Anyway, it’s winter now. Shutters down, the stacked-up apartments are in hibernation. The few restaurants and cafés open are delighted to see a visitor, because you’re the only one. There’s a sense of conspiracy afoot. They’ll chat, they’ll serve oysters from the Thau lagoon and Picpoul-de-Pinet wine and the low, late-morning sun will sparkle the water as if announcing the arrival of Shirley Bassey. This coast is dishevelled and so flat that the sea filters inland to create lagoons wherever it pleases. Tailored vineyards, marsh and garrigue scrub country lap round the edges of the holiday towns like Le Grau-du-Roi or St Pierre-sur-Mer.
Campsites are empty, water slides and skeletal roller coasters rise abandoned, and jolly signs are jolly in a void. It’s usual to say that this is melancholic. It is also nonsense. Thousands of holidaymakers had the happiest possible time here last summer, and will again next. Right now, the echoes of that happiness linger, enhancing a hint of privilege. At Palavas, funfairs and crazy golf are on hold. The winter sun outstares everyone. The blues of sea and sky meet at the horizon, remaining as distinct as colours on a flag. And, out of town, mine are the only footprints in the sand.
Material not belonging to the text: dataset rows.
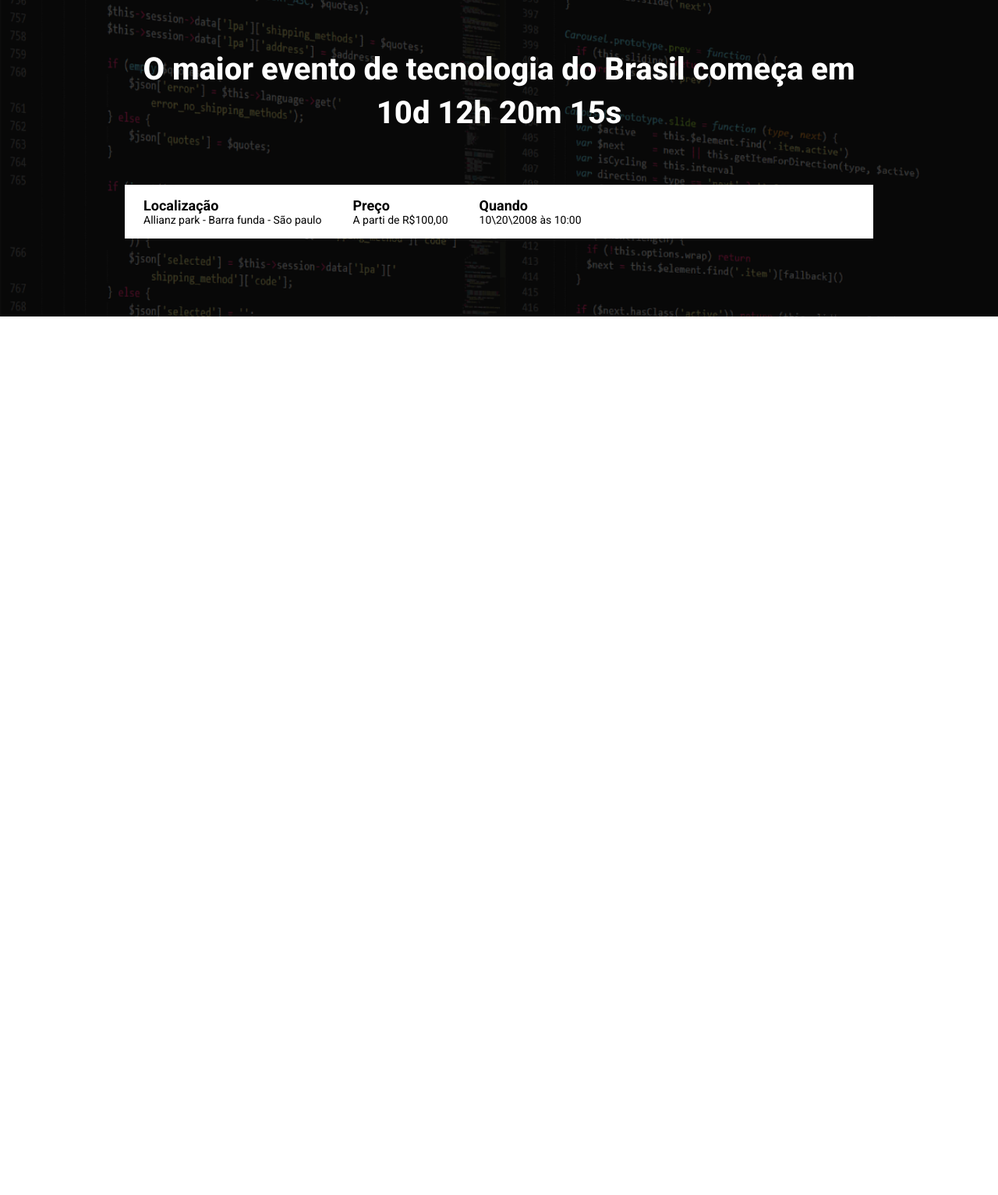
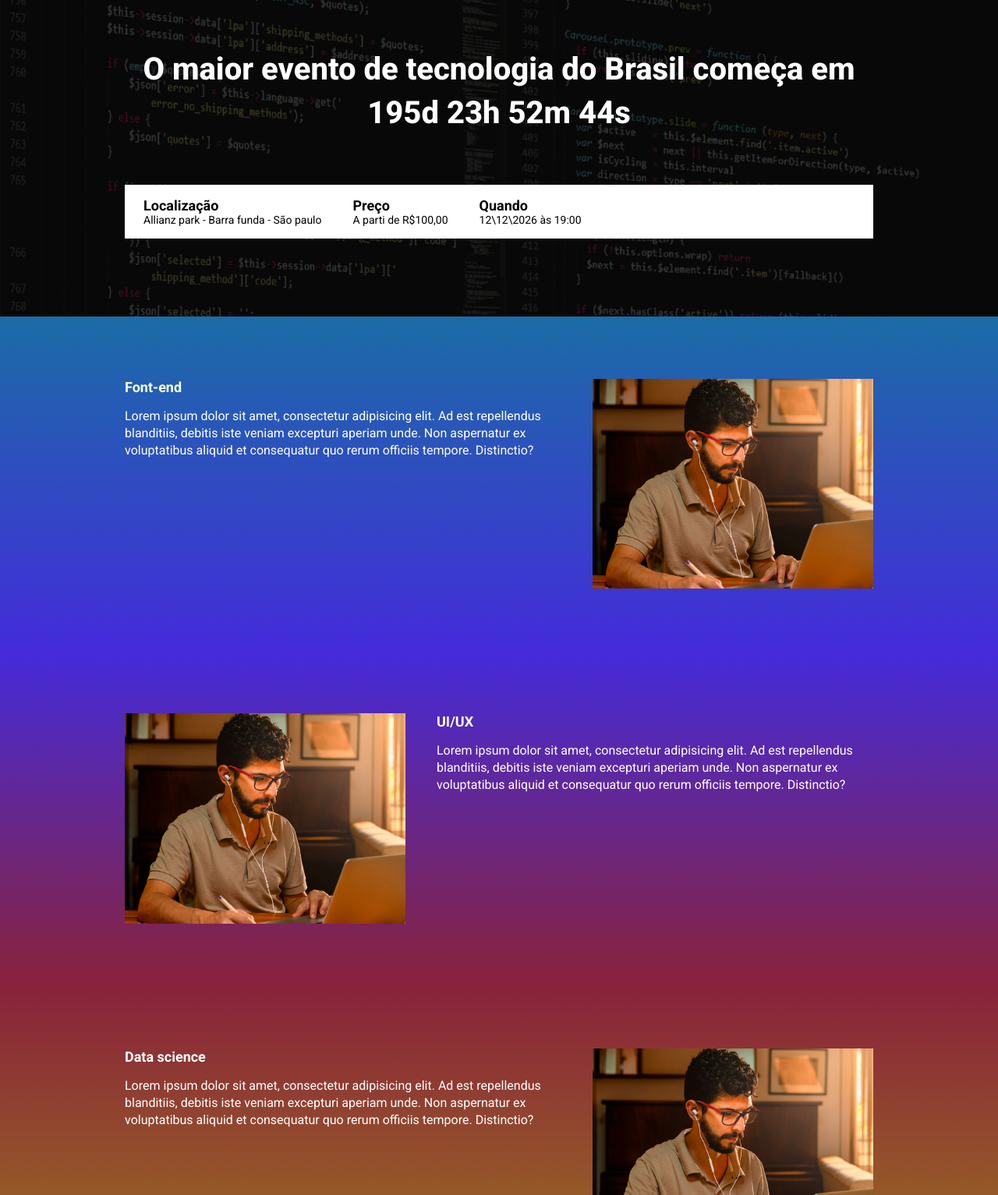
Before and after one commit to vitin110908/ebac_tech_talks, a website built with Parcel: page src/index.html in a window 1280 px wide. Shown: the part 147-1680 px from the top of the page at 78% size. Before the commit the page ends 800 px from the top, so only its background shows below. Built offline with nearby package versions, Linux system fonts and the light colour scheme.

Commit message:
criando a contagem regressiva

```diff
--- a/package.json
+++ b/package.json
@@ -4,6 +4,7 @@
   "description": "",
   "scripts": {
     "dev": "parcel src/index.html src/styles/main.scss src/scripts/main.js",
+    "build" : "parcel build src/index.html",
     "test": "echo \"Error: no test specified\" && exit 1"
   },
   "keywords": [],
--- a/src/index.html
+++ b/src/index.html
@@ -7,14 +7,16 @@
     <link rel="preconnect" href="https://fonts.googleapis.com">
     <link rel="preconnect" href="https://fonts.gstatic.com" crossorigin>
     <link href="https://fonts.googleapis.com/css2?family=Pacifico&family=Roboto:ital,wght@0,100..900;1,100..900&display=swap" rel="stylesheet">
+
     <link rel="stylesheet" href="styles/main.scss">
+    <link rel="stylesheet" href="https://unpkg.com/aos@next/dist/aos.css" />
 </head>
     <body>
     <header class="hero">
         <div class="container">
             <img class="hero__logo" src="./images/ebac_logo.svg" alt="ebac">
             <p class="hero__text">
-                O maior evento de tecnologia do Brasil começa em 10d 12h 20m 15s
+                O maior evento de tecnologia do Brasil começa em <span id="contador"></span>
             </p>
             <div class="infos-bar">
                 <ul class="infos-bar__infos">
@@ -28,12 +30,62 @@
                     </li>
                     <li class="infos-bar__infos__item">
                         <b>Quando</b>
-                        10\20\2008 às 10:00
+                        12\12\2026 às 19:00
                     </li>
                 </ul>
             </div>
         </div>
     </header>
+
+
+    <section class="event event--frontend" >
+        <div class="container" data-aos="fade-right">
+            <div class="event-details">
+                <h2 class="event__details__title">Font-end</h2>
+                <p class="event__details__description">
+                    Lorem ipsum dolor sit amet, consectetur adipisicing elit. Ad est repellendus blanditiis, debitis iste veniam excepturi aperiam unde. Non aspernatur ex voluptatibus aliquid et consequatur quo rerum officiis tempore. Distinctio?
+                </p>
+            </div>
+            <img class="event__image" src="./images/frontend.png" alt="Front-end">
+        </div>
+    </section>
+
+    <section class="event event--ux-ui event--image-left" >
+        <div class="container" data-aos="fade-left">
+            <div class="event-details">
+                <h2 class="event__details__title">UI/UX</h2>
+                <p class="event__details__description">
+                    Lorem ipsum dolor sit amet, consectetur adipisicing elit. Ad est repellendus blanditiis, debitis iste veniam excepturi aperiam unde. Non aspernatur ex voluptatibus aliquid et consequatur quo rerum officiis tempore. Distinctio?
+                </p>
+            </div>
+            <img class="event__image" src="./images/frontend.png" alt="Front-end">
+        </div>
+    </section>
+
+    <section class="event event--data-science">
+        <div class="container" data-aos="fade-right">
+            <div class="event-details">
+                <h2 class="event__details__title">Data science</h2>
+                <p class="event__details__description">
+                    Lorem ipsum dolor sit amet, consectetur adipisicing elit. Ad est repellendus blanditiis, debitis iste veniam excepturi aperiam unde. Non aspernatur ex voluptatibus aliquid et consequatur quo rerum officiis tempore. Distinctio?
+                </p>
+            </div>
+            <img class="event__image" src="./images/frontend.png" alt="Front-end">
+        </div>
+    </section>
+
+    <section class="event event--backend event--image-left">
+        <div class="container" data-aos="fade-left">
+            <div class="event-details">
+                <h2 class="event__details__title">Back-end</h2>
+                <p class="event__details__description">
+                    Lorem ipsum dolor sit amet, consectetur adipisicing elit. Ad est repellendus blanditiis, debitis iste veniam excepturi aperiam unde. Non aspernatur ex voluptatibus aliquid et consequatur quo rerum officiis tempore. Distinctio?
+                </p>
+            </div>
+            <img class="event__image" src="./images/frontend.png" alt="Front-end">
+        </div>
+    </section>
+    <script src="https://unpkg.com/aos@next/dist/aos.js"></script>
     <script src="./scripts/main.js"></script>
 </body>
 </html>
--- a/src/scripts/main.js
+++ b/src/scripts/main.js
@@ -1 +1,33 @@
-console.log("olá mundo");
+    AOS.init();
+
+    const dataDoEnvento = new Date("Dec 1, 2026 19:00:00")
+    const timeStampDoEnvento = dataDoEnvento.getTime();
+
+    const contaAsHoras = setInterval(function()  {
+        const agora = new Date();
+        const timeStampAtual = agora.getTime();
+
+        const distanciaAteOEvento = timeStampDoEnvento - timeStampAtual;
+
+        const diaMs = 1000 * 60 * 60 * 24;
+        const horaEms = 1000 * 60 * 60;
+        const Minutos = 1000 * 60 ;
+
+        const diasAteOEvento =  Math.floor(distanciaAteOEvento / diaMs );
+        const horaAteOEvento = Math.floor((distanciaAteOEvento % diaMs) / horaEms);
+        const MinutosAteOEvento = Math.floor((distanciaAteOEvento % horaEms) / Minutos);
+        const seguntosAteOEvento = Math.floor ((distanciaAteOEvento % Minutos) / 1000)
+
+        console.log(diasAteOEvento);
+        console.log(horaAteOEvento);
+        console.log(MinutosAteOEvento);
+        console.log(seguntosAteOEvento)
+
+
+        document.getElementById ('contador').innerHTML = `${diasAteOEvento}d ${horaAteOEvento}h ${MinutosAteOEvento}m ${seguntosAteOEvento}s `;
+
+        if (distanciaAteOEvento < 0) {
+            clearInterval(contaAsHoras);
+            document.getElementById('contador').innerHTML = "Evento expirado";
+        }
+    }, 1000);
--- /dev/null
+++ b/src/styles/_event.scss
@@ -0,0 +1,68 @@
+@use './variaveis';
+
+.event{
+    padding: 80px 0;
+
+    &--frontend{
+        background-image: linear-gradient(variaveis.$blue1, variaveis.$blue2);
+    }
+
+
+    &--ux-ui{
+        background-image: linear-gradient(variaveis.$blue2, variaveis.$pink);
+    }
+
+
+    &--data-science{
+        background-image: linear-gradient(variaveis.$pink, variaveis.$yellow);
+    }
+
+
+    &--backend{
+        background-image: linear-gradient(variaveis.$yellow, variaveis.$pink);
+    }
+
+    &--image-left{
+        .container{
+            flex-direction: row-reverse;
+        }
+    }
+    .container{
+        display: flex;
+        gap: 40px;
+    }
+
+    &__image{
+        max-width: 360px;
+    }
+
+    &__details {
+        &__title {
+            font-size: 18px;
+            font-weight: bold;
+            margin-bottom: 16px;
+        }
+
+        &__description {
+            font-size: 16px;
+            line-height: 22px;
+        }
+    }
+
+    @media (max-width: 640px) {
+        .container{
+            display: block;
+        }
+
+        &__image{
+            margin-top: 16px;
+            width: 100%;
+        }
+
+        &__details {
+            margin-right: 0;
+            margin-bottom: 16px;
+        }
+
+    }
+}
--- a/src/styles/_hero.scss
+++ b/src/styles/_hero.scss
@@ -1,3 +1,6 @@
+@use './variaveis';
+
+
 .hero{
     padding: 64px;
     padding-bottom: 100px;
@@ -16,7 +19,7 @@
         left:0;
         width: 100%;
         height:100% ;
-        background-color: #000;
+        background-color: variaveis.$secondaryTextColor;
         content: '';
         opacity: 0.7;
     }
--- /dev/null
+++ b/src/styles/_variaveis.scss
@@ -0,0 +1,7 @@
+$blue1: #1b6ca7;
+$blue2:#442BDB;
+$textcolor:#FFF;
+$secondaryTextColor:#000;
+$pink:#89223b;
+$yellow:#9c791d;
+$colorButton:#4f2ac3;
--- a/src/styles/components/_buttons.scss
+++ b/src/styles/components/_buttons.scss
@@ -1,3 +1,5 @@
+@use '../variaveis';
+
 .button {
     padding: 12px;
     font-size: 18px;
@@ -8,7 +10,7 @@
 
     &--primary {
         color: #fff;
-        background-color: #4f2ac3;
+        background-color: variaveis.$colorButton;
     }
 
     @media (max-width: 640px) {
@@ -19,6 +21,5 @@
     @media (max-width: 1024px) {
         display: flex;
         align-items:center;
-
     }
 }
--- a/src/styles/components/_infos_bar.scss
+++ b/src/styles/components/_infos_bar.scss
@@ -1,7 +1,9 @@
+
+@use '../variaveis';
 
 .infos-bar {
     padding: 16px 24px;
-    background-color: #fff;
+    background-color: variaveis.$textcolor;
     display: flex;
     justify-content: space-between;
 
@@ -12,12 +14,12 @@
 
         &__item {
             font-size: 14px;
-            color: #000;
+            color: variaveis.$secondaryTextColor;
 
             b{
                 font-size: 18px;
                 display: block;
-                color: #000;
+                color: variaveis.$secondaryTextColor;
             }
         }
     }
--- a/src/styles/main.scss
+++ b/src/styles/main.scss
@@ -1,6 +1,8 @@
 @use 'hero';
 @use 'components/infos_bar';
 @use 'components/buttons';
+@use 'event';
+@use './variaveis';
 
 
 
@@ -9,7 +11,7 @@
     padding: 0;
     box-sizing: border-box;
     font-family: Roboto, sans-serif;
-    color: #fff;
+    color: variaveis.$textcolor;
     list-style: none;
 }
 
```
Make that “ours”, if I’m lucky enough to have wife, children and grandchildren with me. The best of times, part 2.